┌─ DATA PROVIDED
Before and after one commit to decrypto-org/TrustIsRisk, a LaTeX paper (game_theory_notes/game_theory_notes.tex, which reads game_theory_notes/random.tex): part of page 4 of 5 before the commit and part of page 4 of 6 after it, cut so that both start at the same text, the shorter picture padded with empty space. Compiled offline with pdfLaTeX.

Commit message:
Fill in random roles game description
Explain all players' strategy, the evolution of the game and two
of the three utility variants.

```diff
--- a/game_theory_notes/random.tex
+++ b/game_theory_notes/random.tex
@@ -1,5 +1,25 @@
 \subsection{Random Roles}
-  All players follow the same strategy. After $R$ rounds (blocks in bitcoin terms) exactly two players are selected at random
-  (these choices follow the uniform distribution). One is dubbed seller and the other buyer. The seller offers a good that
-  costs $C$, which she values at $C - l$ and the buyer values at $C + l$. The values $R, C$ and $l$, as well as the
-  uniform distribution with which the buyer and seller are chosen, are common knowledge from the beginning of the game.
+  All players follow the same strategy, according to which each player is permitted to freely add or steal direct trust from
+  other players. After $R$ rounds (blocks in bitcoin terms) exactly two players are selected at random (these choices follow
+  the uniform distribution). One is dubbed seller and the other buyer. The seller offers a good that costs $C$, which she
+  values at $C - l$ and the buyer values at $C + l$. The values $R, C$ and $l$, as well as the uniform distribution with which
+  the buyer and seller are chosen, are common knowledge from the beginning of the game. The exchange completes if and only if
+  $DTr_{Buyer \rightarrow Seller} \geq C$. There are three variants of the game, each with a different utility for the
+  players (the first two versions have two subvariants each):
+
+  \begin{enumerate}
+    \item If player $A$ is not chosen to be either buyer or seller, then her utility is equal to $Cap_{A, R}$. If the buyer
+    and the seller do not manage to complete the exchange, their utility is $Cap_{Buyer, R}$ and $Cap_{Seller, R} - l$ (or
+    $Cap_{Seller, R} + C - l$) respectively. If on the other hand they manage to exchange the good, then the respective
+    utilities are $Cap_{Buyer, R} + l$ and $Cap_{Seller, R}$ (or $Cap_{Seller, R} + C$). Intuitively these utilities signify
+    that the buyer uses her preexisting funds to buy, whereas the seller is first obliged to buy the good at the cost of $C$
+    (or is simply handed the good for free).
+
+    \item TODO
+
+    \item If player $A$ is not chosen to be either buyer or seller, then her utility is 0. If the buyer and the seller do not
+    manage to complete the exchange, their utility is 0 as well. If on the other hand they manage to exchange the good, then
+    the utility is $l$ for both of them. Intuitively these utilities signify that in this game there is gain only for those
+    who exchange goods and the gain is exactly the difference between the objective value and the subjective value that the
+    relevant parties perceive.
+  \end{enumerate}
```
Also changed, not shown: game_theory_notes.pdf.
└─
= WHAT THE EXERCISE ASKS =
Repeat the data exactly. Leave nothing out.

= YOUR SOLUTION =
Before and after one commit to decrypto-org/TrustIsRisk, a LaTeX paper (game_theory_notes/game_theory_notes.tex, which reads game_theory_notes/random.tex): part of page 4 of 5 before the commit and part of page 4 of 6 after it, cut so that both start at the same text, the shorter picture padded with empty space. Compiled offline with pdfLaTeX.

Commit message:
Fill in random roles game description
Explain all players' strategy, the evolution of the game and two
of the three utility variants.

```diff
--- a/game_theory_notes/random.tex
+++ b/game_theory_notes/random.tex
@@ -1,5 +1,25 @@
 \subsection{Random Roles}
-  All players follow the same strategy. After $R$ rounds (blocks in bitcoin terms) exactly two players are selected at random
-  (these choices follow the uniform distribution). One is dubbed seller and the other buyer. The seller offers a good that
-  costs $C$, which she values at $C - l$ and the buyer values at $C + l$. The values $R, C$ and $l$, as well as the
-  uniform distribution with which the buyer and seller are chosen, are common knowledge from the beginning of the game.
+  All players follow the same strategy, according to which each player is permitted to freely add or steal direct trust from
+  other players. After $R$ rounds (blocks in bitcoin terms) exactly two players are selected at random (these choices follow
+  the uniform distribution). One is dubbed seller and the other buyer. The seller offers a good that costs $C$, which she
+  values at $C - l$ and the buyer values at $C + l$. The values $R, C$ and $l$, as well as the uniform distribution with which
+  the buyer and seller are chosen, are common knowledge from the beginning of the game. The exchange completes if and only if
+  $DTr_{Buyer \rightarrow Seller} \geq C$. There are three variants of the game, each with a different utility for the
+  players (the first two versions have two subvariants each):
+
+  \begin{enumerate}
+    \item If player $A$ is not chosen to be either buyer or seller, then her utility is equal to $Cap_{A, R}$. If the buyer
+    and the seller do not manage to complete the exchange, their utility is $Cap_{Buyer, R}$ and $Cap_{Seller, R} - l$ (or
+    $Cap_{Seller, R} + C - l$) respectively. If on the other hand they manage to exchange the good, then the respective
+    utilities are $Cap_{Buyer, R} + l$ and $Cap_{Seller, R}$ (or $Cap_{Seller, R} + C$). Intuitively these utilities signify
+    that the buyer uses her preexisting funds to buy, whereas the seller is first obliged to buy the good at the cost of $C$
+    (or is simply handed the good for free).
+
+    \item TODO
+
+    \item If player $A$ is not chosen to be either buyer or seller, then her utility is 0. If the buyer and the seller do not
+    manage to complete the exchange, their utility is 0 as well. If on the other hand they manage to exchange the good, then
+    the utility is $l$ for both of them. Intuitively these utilities signify that in this game there is gain only for those
+    who exchange goods and the gain is exactly the difference between the objective value and the subjective value that the
+    relevant parties perceive.
+  \end{enumerate}
```
Also changed, not shown: game_theory_notes.pdf.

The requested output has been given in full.